This exercise calls for an exact copy of the listing, with no pictures kept.
:: The records ::
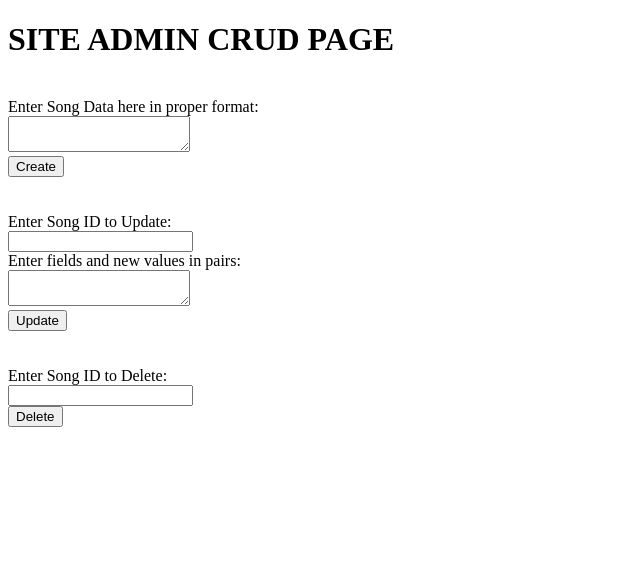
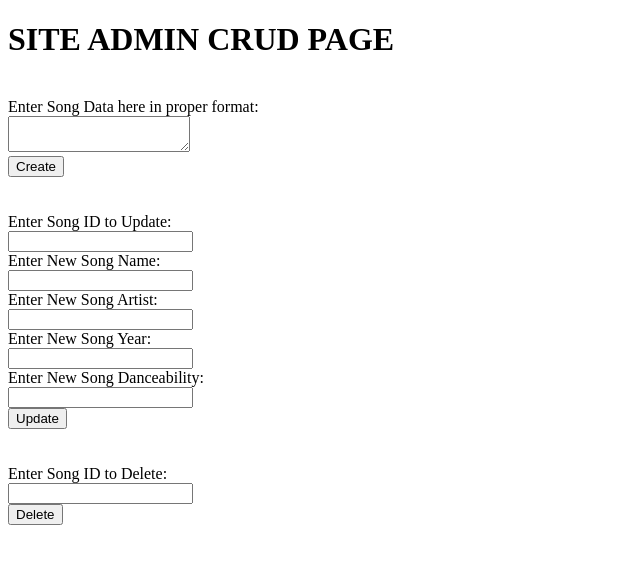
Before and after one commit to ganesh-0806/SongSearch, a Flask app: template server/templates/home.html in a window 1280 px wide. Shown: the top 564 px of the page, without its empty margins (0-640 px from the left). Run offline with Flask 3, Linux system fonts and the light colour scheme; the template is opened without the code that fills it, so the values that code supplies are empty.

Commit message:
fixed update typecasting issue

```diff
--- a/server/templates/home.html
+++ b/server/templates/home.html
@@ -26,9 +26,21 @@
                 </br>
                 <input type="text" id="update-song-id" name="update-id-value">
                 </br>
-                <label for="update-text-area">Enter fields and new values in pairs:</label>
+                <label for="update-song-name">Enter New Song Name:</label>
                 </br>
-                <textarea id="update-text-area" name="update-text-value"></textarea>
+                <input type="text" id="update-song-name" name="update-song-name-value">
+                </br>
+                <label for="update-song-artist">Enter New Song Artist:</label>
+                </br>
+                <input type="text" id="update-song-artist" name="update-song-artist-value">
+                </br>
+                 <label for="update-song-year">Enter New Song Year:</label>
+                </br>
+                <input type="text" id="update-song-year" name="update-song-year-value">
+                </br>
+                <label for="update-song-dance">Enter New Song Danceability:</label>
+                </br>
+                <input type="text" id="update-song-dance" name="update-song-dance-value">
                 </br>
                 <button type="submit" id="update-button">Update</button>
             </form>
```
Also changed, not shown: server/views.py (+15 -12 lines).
:::
▶ _Answer section_:
Before and after one commit to ganesh-0806/SongSearch, a Flask app: template server/templates/home.html in a window 1280 px wide. Shown: the top 564 px of the page, without its empty margins (0-640 px from the left). Run offline with Flask 3, Linux system fonts and the light colour scheme; the template is opened without the code that fills it, so the values that code supplies are empty.

Commit message:
fixed update typecasting issue

```diff
--- a/server/templates/home.html
+++ b/server/templates/home.html
@@ -26,9 +26,21 @@
                 </br>
                 <input type="text" id="update-song-id" name="update-id-value">
                 </br>
-                <label for="update-text-area">Enter fields and new values in pairs:</label>
+                <label for="update-song-name">Enter New Song Name:</label>
                 </br>
-                <textarea id="update-text-area" name="update-text-value"></textarea>
+                <input type="text" id="update-song-name" name="update-song-name-value">
+                </br>
+                <label for="update-song-artist">Enter New Song Artist:</label>
+                </br>
+                <input type="text" id="update-song-artist" name="update-song-artist-value">
+                </br>
+                 <label for="update-song-year">Enter New Song Year:</label>
+                </br>
+                <input type="text" id="update-song-year" name="update-song-year-value">
+                </br>
+                <label for="update-song-dance">Enter New Song Danceability:</label>
+                </br>
+                <input type="text" id="update-song-dance" name="update-song-dance-value">
                 </br>
                 <button type="submit" id="update-button">Update</button>
             </form>
```
Also changed, not shown: server/views.py (+15 -12 lines).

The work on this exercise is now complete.